This change isn’t exactly shocking but continues to show how support for the PokerStars brand continues to grow in California. However, the major opponent to PokerStars continues to hold to their position and this could still halt progress towards online poker regulation in the Golden State.
UAIC Goes From Opponent to Proponent in Less Than Two Years
The announcement that the United Auburn Indian Community is now part of the PokerStars Coalition isn’t exactly groundbreaking considering their evolving position regarding iPoker over the last year, but their current position is a stark contrast to what they held just as recently as 2014.
Back in 2014, the UAIC was opposed to both bad actors (meaning PokerStars) and the issuing of licenses to the horse racing industry. However, last year the group changed their stance and started speaking favorably on both. They were not alone as the Pala Band of Mission Indians and the Rincon Band of Luiseño Indians also left the Pechanga Coalition.
Why didn’t the UAIC go ahead and join PokerStars at that time? They had already agreed to a deal with bwin.Party to supply online poker services in California. Of course, that deal was signed before the sale of the company to GVC. Following that sale, the UAIC has been able to end their agreement with bwin.Party and have hopped onto the PokerStars bandwagon.
The PokerStars Coalition now includes the UAIC, the San Manuel Band of Mission Indians, and the Morongo Band of Mission Indians. In addition, the Bicycle Casino, Commerce Casino and Hawaiian Gardens Casino are part of the group.
Defection Means Little as Long as Pechanga Opposition Remains
While many view the growth of the PokerStars Coalition as a positive step towards iPoker regulation in California, the truth is that it may not matter as long as the Pechanga continue to oppose.
The Pechanga Coalition consists of six tribes that are firmly against PokerStars and giving a license to the horse racing industry. While compromises are in the works for the horse racing issue, there’s been no official word from the Pechanga regarding any change of heart regarding PokerStars.
Some believe that the bad actor issue is moot thanks to the licensing of PokerStars in New Jersey but as long as the Pechanga and their coalition continue to oppose them, there’s little reason to believe that online poker will move forward.
What needs to happen at this point is for stakeholders to come together and find out what type of compromise that the Pechanga will accept in return for allowing PokerStars into California.
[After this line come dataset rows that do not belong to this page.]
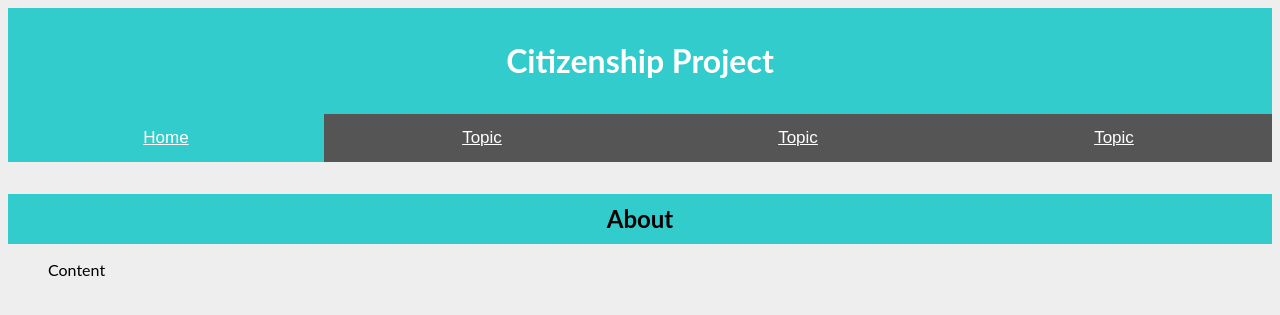
Repository: celrod1/ITIS2211
Page: Index.html
The author's editor kept a record of every edit. The page is drawn from the files as they stood at one moment, then again after the next edit.
The browser window is 1280 px wide. The pictures show the whole page.

Above is the page before.

After the next edit:
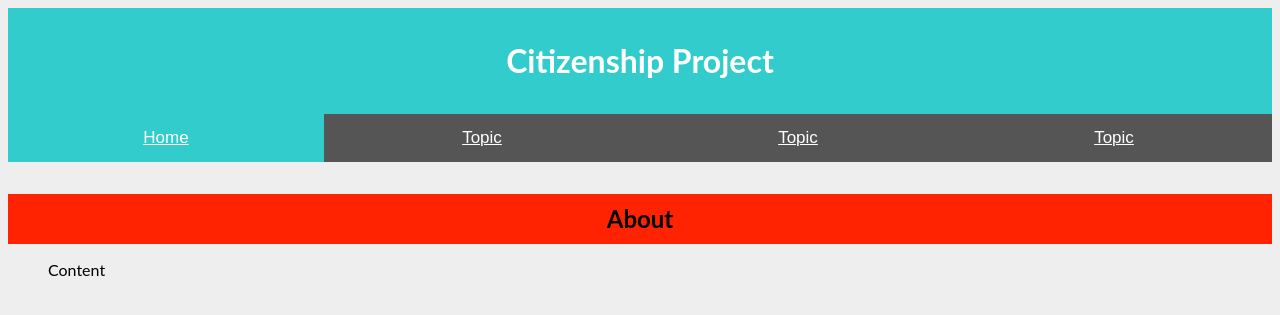
The edit:
--- a/Index.html
+++ b/Index.html
@@ -91,7 +91,7 @@
   	<body bgcolor = "#EFEEEE";>
 		<div style = "Background-color: #EFEEEE; height: 60px; scroll-direction: horizontal;">
 		</div>
-		<div style = "Background-color: #33cccc; height: 50px; scroll-direction: horizontal;">
+		<div style = "Background-color: #FF2301; height: 50px; scroll-direction: horizontal;">
 		<h2 style = "text-align:center; padding: 10px">About</h2></div>
 		<p style = "padding-left: 40px; padding-right: 40px">
 			Content
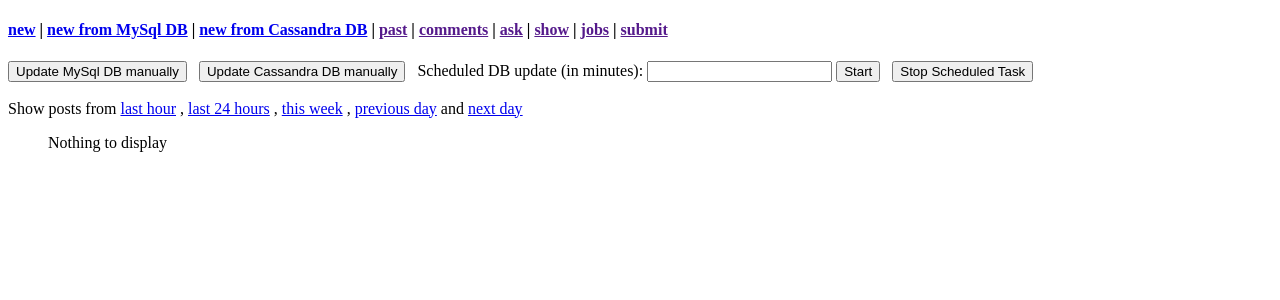
Repository: akshatmaheshwar/HackerNews-Clone
Page: http://localhost/HackerNews/dbnewest
These files come from the project's save history. The page is drawn as it stood at one moment and after the next save; the edit follows.
The browser window is 1280 px wide. The pictures show the whole page.
The page is served by Tomcat 10. Queries for data that is not in the repository find no rows.

Above is the page before, as saved 2023-10-16 07:25:09.

After the next save:
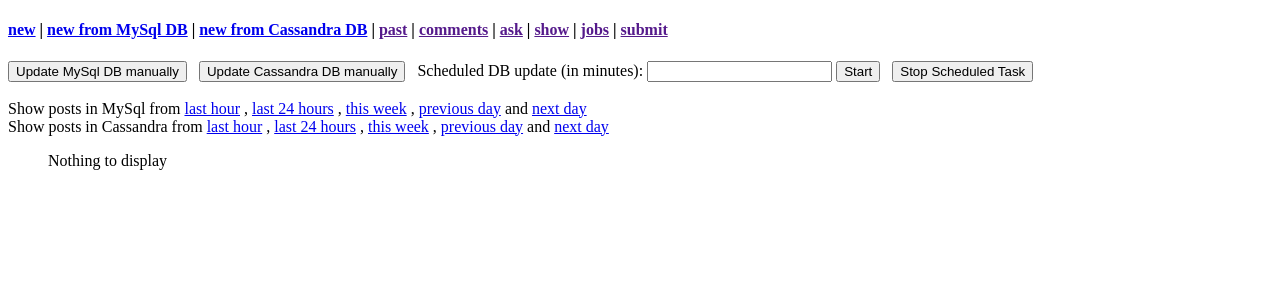
Saved 18 h 40 min later.
--- a/HackerNews/src/main/webapp/newest.jsp
+++ b/HackerNews/src/main/webapp/newest.jsp
@@ -83,7 +83,8 @@ if(request.getAttribute("datenav")!=null)dateNav = (int)request.getAttribute("da
     <form action="stopscheduledservlet" method="post"><input type="submit" value="Stop Scheduled Task"></form></div>
 
     <br>
-    <div>Show posts from <a href = "dbnewest?fromtime=<%=getTimeStampLastHour()%>">last hour</a> , <a href = "dbnewest?fromtime=<%=getTimeStampLast24Hour()%>">last 24 hours</a> , <a href = "dbnewest?fromtime=<%=getTimeStampThisWeek()%>">this week</a> , <a href = "dbnewest?fromtime=<%=getMidNight(dateNav-1)%>&totime=<%=getMidNight(dateNav)%>&datenav=<%=dateNav-1%>">previous day</a> and <a href = "dbnewest?fromtime=<%=getMidNight(dateNav+1)%>&totime=<%=getMidNight(dateNav+2)%>&datenav=<%=dateNav+1%>">next day</a></div>
+    <div>Show posts in MySql from <a href = "dbnewest?fromtime=<%=getTimeStampLastHour()%>">last hour</a> , <a href = "dbnewest?fromtime=<%=getTimeStampLast24Hour()%>">last 24 hours</a> , <a href = "dbnewest?fromtime=<%=getTimeStampThisWeek()%>">this week</a> , <a href = "dbnewest?fromtime=<%=getMidNight(dateNav-1)%>&totime=<%=getMidNight(dateNav)%>&datenav=<%=dateNav-1%>">previous day</a> and <a href = "dbnewest?fromtime=<%=getMidNight(dateNav+1)%>&totime=<%=getMidNight(dateNav+2)%>&datenav=<%=dateNav+1%>">next day</a></div>
+    <div>Show posts in Cassandra from <a href = "dbnewest?fromtime=<%=getTimeStampLastHour()%>">last hour</a> , <a href = "dbnewest?fromtime=<%=getTimeStampLast24Hour()%>">last 24 hours</a> , <a href = "dbnewest?fromtime=<%=getTimeStampThisWeek()%>">this week</a> , <a href = "dbnewest?fromtime=<%=getMidNight(dateNav-1)%>&totime=<%=getMidNight(dateNav)%>&datenav=<%=dateNav-1%>">previous day</a> and <a href = "dbnewest?fromtime=<%=getMidNight(dateNav+1)%>&totime=<%=getMidNight(dateNav+2)%>&datenav=<%=dateNav+1%>">next day</a></div>
 <ol start = <%=startNo%>>
      <%
     ArrayList<Posts> postList = (ArrayList<Posts>)request.getAttribute("postList");
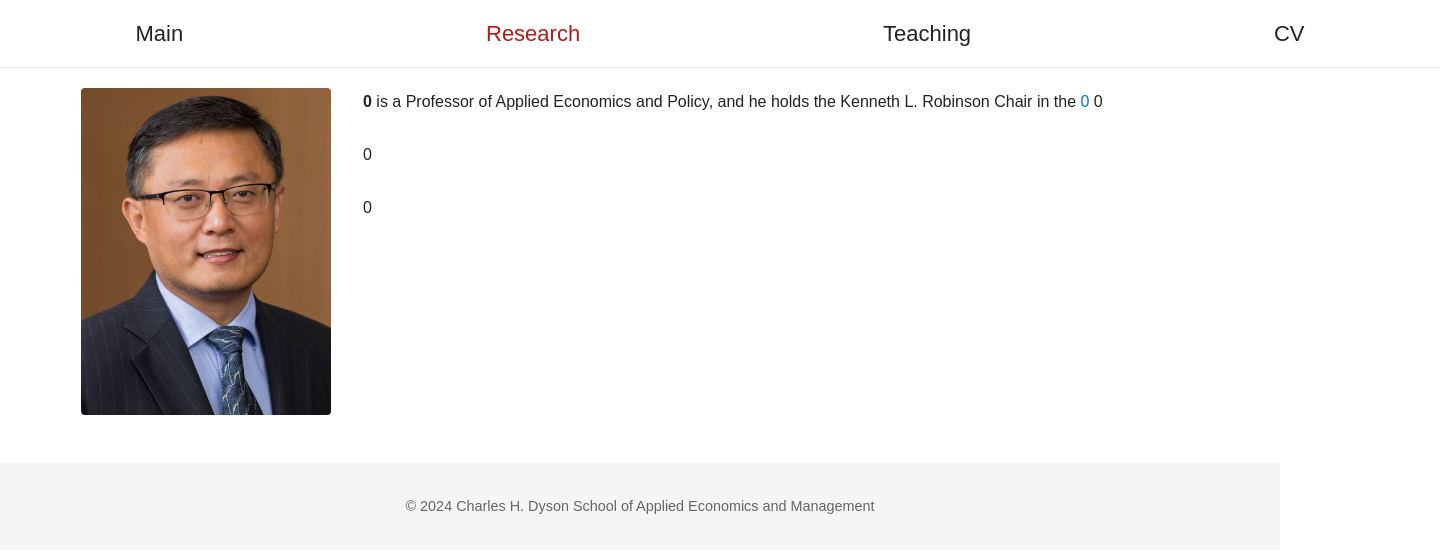
Repository: huang-heavenly-Emperor/k1_project
Page: research.html
An editor plug-in stored every save of this project. The page is shown before and after a run of saves, followed by the edit.
The browser window is 1280 px wide. The page is 1440 px wide, so the pictures cover 1440 px, including what lies to the right of the window. The pictures show the whole page.

Above is the page before, as saved 2024-11-17 15:11:39.

### research.html
<!DOCTYPE html>
<html lang="en">
<head>
    <meta charset="UTF-8">
    <meta name="viewport" content="width=device-width, initial-scale=1.0">
    <title>Research - Cornell University</title>
    <link rel="stylesheet" href="reset.css">
    <link rel="stylesheet" href="common.css">
    <link rel="stylesheet" href="research.css">
</head>
<body>
    <header class="site-header">

        <nav class="main-nav">
            <div class="nav-container">
                <ul class="nav-list">
                    <li><a href="./index.html">Main</a></li>
                    <li><a href="./research.html" class="active">Research</a></li>
                    <li><a href="./teaching.html">Teaching</a></li>
                    <li><a href="./CV_ShanjunLi_Fall2024.pdf" target="_blank">CV</a></li>
                </ul>
            </div>
        </nav>
    </header>

    <main class="main-container">
        <article class="researcher-profile">
            <div class="profile-image">
                <img src="images/facpic_li.jpg" alt="Professor Profile Image">
            </div>
            <div class="profile-content">
                <section class="research-intro">
                    <p><strong>0</strong> is a Professor of Applied Economics and Policy, and he holds the Kenneth L. Robinson Chair in the <a href="#">0</a> 0</p>
                    <!-- <p><strong>0</strong> is a Professor of Applied Economics and Policy, and he holds the Kenneth L. Robinson Chair in the <a href="#">0</a> 0</p> -->
                </section>

                <section class="current-positions">
                    <!-- <p>He serves as Director of the <a href="#">Cornell Institute for China Economic Research (CICER)</a>, an editor for the <a href="#">Journal of the Association of Environmental and Resource Economists</a>, and a co-editor for the <a href="#">International Journal of Industrial Organization</a> and the <a href="#">Journal of Public Economics</a>. He is a research associate at the <a href="#">National Bureau of Economic Research (NBER)</a> and a university fellow at <a href="#">Resources for the Future (RFF)</a>. He will join Stanford University in July 2025 with a joint appointment at the <a href="#">Doerr School of Sustainability</a> and the <a href="#">Freeman Spogli Institute for International Studies</a>.</p> -->
                    <p>0</p>
                </section>

                <section class="contact-info">
                    <p>0</p>
                    <!-- <p>Contact Information: 405 Warren Hall, Cornell University | <a href="mailto:SL2448@cornell.edu">SL2448@cornell.edu</a></p> -->
                </section>
            </div>
        </article>
    </main>

    <footer class="footer">
        <div class="footer-container">
            <p>© 2024 Charles H. Dyson School of Applied Economics and Management</p>
        </div>
    </footer>
    <script>
        function openCV() {
            window.open('./CV_ShanjunLi_Fall2024.pdf', '_blank');
            // 这里可以添加全屏阅读器的逻辑
        }
    </script>
</body>
</html>

### reset.css
*, *::before, *::after {
    margin: 0;
    padding: 0;
    box-sizing: border-box;
}

html, body {
    height: 100%;
    font-size: 16px;
    line-height: 1.5;
    -webkit-font-smoothing: antialiased;
    -moz-osx-font-smoothing: grayscale;
}

body {
    font-family: Arial, sans-serif;
    color: #333;
}

ul, ol {
    list-style: none;
}

a {
    text-decoration: none;
    color: inherit;
}

img {
    max-width: 100%;
    height: auto;
    display: block;
}

button, input, select, textarea {
    font: inherit;
    color: inherit;
}

h1, h2, h3, h4, h5, h6 {
    font-size: inherit;
    font-weight: inherit;
}

### common.css
.site-header {
  position: relative;
  width: 1440px;
  height: max-content;
  margin: 0 auto 20px;
  overflow: hidden;
}

.banner {
  height: 320px;
  overflow: hidden;
  position: relative;
}

.banner img {
  width: 100%;
  height: 100%;
  object-fit: cover;
}

nav {
  background-color: var(--background-color);
  border-bottom: 1px solid var(--border-color);
}

nav ul {
  display: flex;
  justify-content: space-around;
  align-items: center;
  gap: 2rem;
  padding: 1rem 0;
  list-style: none;
}

nav a {
  text-decoration: none;
  color: var(--text-color);
  font-weight: 500;
  font-size: 22px;
  padding: 0.5rem 0;
  transition: color 0.3s;
}

nav a:hover,
nav a.active {
  color: var(--primary-color);
}

@media (max-width: 768px) {
    .site-header {
        width: 100%;
    }

    nav ul {
        flex-direction: column;
        align-items: center;
    }

    nav a {
        font-size: 18px;
    }
}

### research.css
:root {
  --primary-color: #B31B1B;
  --text-color: #222;
  --link-color: #0076BB;
  --background-color: #fff;
  --border-color: #e5e5e5;
}

body {
  font-family: Arial, sans-serif;
  line-height: 1.6;
  color: var(--text-color);
  background-color: var(--background-color);
}

.main-container {
  max-width: 1150px;
  margin: 0 auto;
  padding: 0 1rem;
  box-sizing: border-box;

}


.researcher-profile {
  display: grid;
  grid-template-columns: 250px 1fr;
  gap: 2rem;

}

.profile-image img {
  width: 100%;
  border-radius: 4px;
}

.profile-content {
  display: flex;
  flex-direction: column;
  gap: 1.5rem;
}

.research-intro,
.current-positions,
.contact-info {
  line-height: 1.8;
}

a {
  color: var(--link-color);
  text-decoration: none;
  transition: color 0.3s;
}

a:hover {
  color: var(--primary-color);
}

.footer {
  background-color: #f5f5f5;
  padding: 2rem 0;
  margin-top: 3rem;
  text-align: center;
  font-size: 0.9rem;
  color: #666;
}

@media (max-width: 768px) {
  .researcher-profile {
    grid-template-columns: 1fr;
  }

  .profile-image {
    max-width: 100%;
    margin: 0 auto;
  }

  .nav-list {
    flex-direction: column;
    align-items: center;
  }

  nav a {
    font-size: 18px;
  }
}

@media (max-width: 480px) {
  .banner {
    height: 200px;
  }
}

After the next 2 saves:
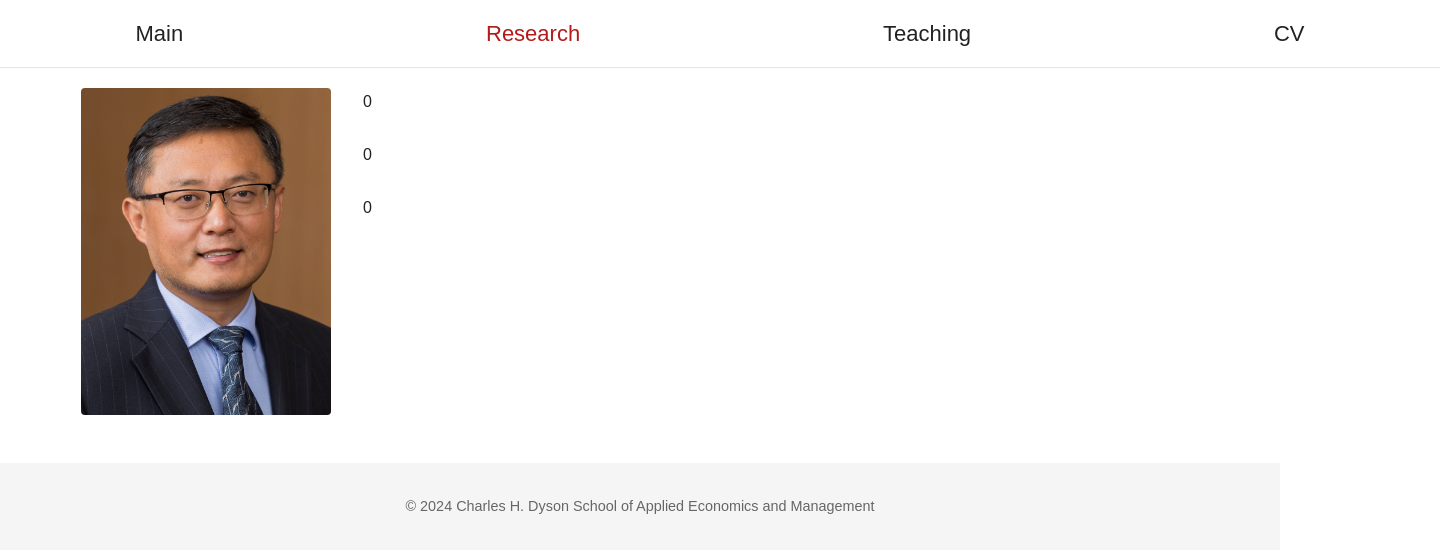
The 2 saves are shown as one change because they came seconds apart.
The last was saved 7 s later.
--- a/research.html
+++ b/research.html
@@ -30,7 +30,7 @@
             </div>
             <div class="profile-content">
                 <section class="research-intro">
-                    <p><strong>0</strong> is a Professor of Applied Economics and Policy, and he holds the Kenneth L. Robinson Chair in the <a href="#">0</a> 0</p>
+                    <p>0</p>
                     <!-- <p><strong>0</strong> is a Professor of Applied Economics and Policy, and he holds the Kenneth L. Robinson Chair in the <a href="#">0</a> 0</p> -->
                 </section>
There are other options available outside of an outright ban.
Look at Nevada for example. They banned PokerStars for a period of five years but the company can apply for a license in 2018. Maybe a short-term ban would be a concession. Perhaps the Coalition could negotiate for concessions from PokerStars, such as their releasing their player lists in California or maybe banning the company from reaching out directly to past players.
That’s just a couple of compromises that could possibly start the ball rolling towards getting the Pechanga on-board for a PokerStars return to the state. Most everyone agrees that online poker is not going to move forward in California without PokerStars, so now is the time to start working towards a compromise. If we don’t start seeing some movement in the next year, there’s a solid chance that it may never happen.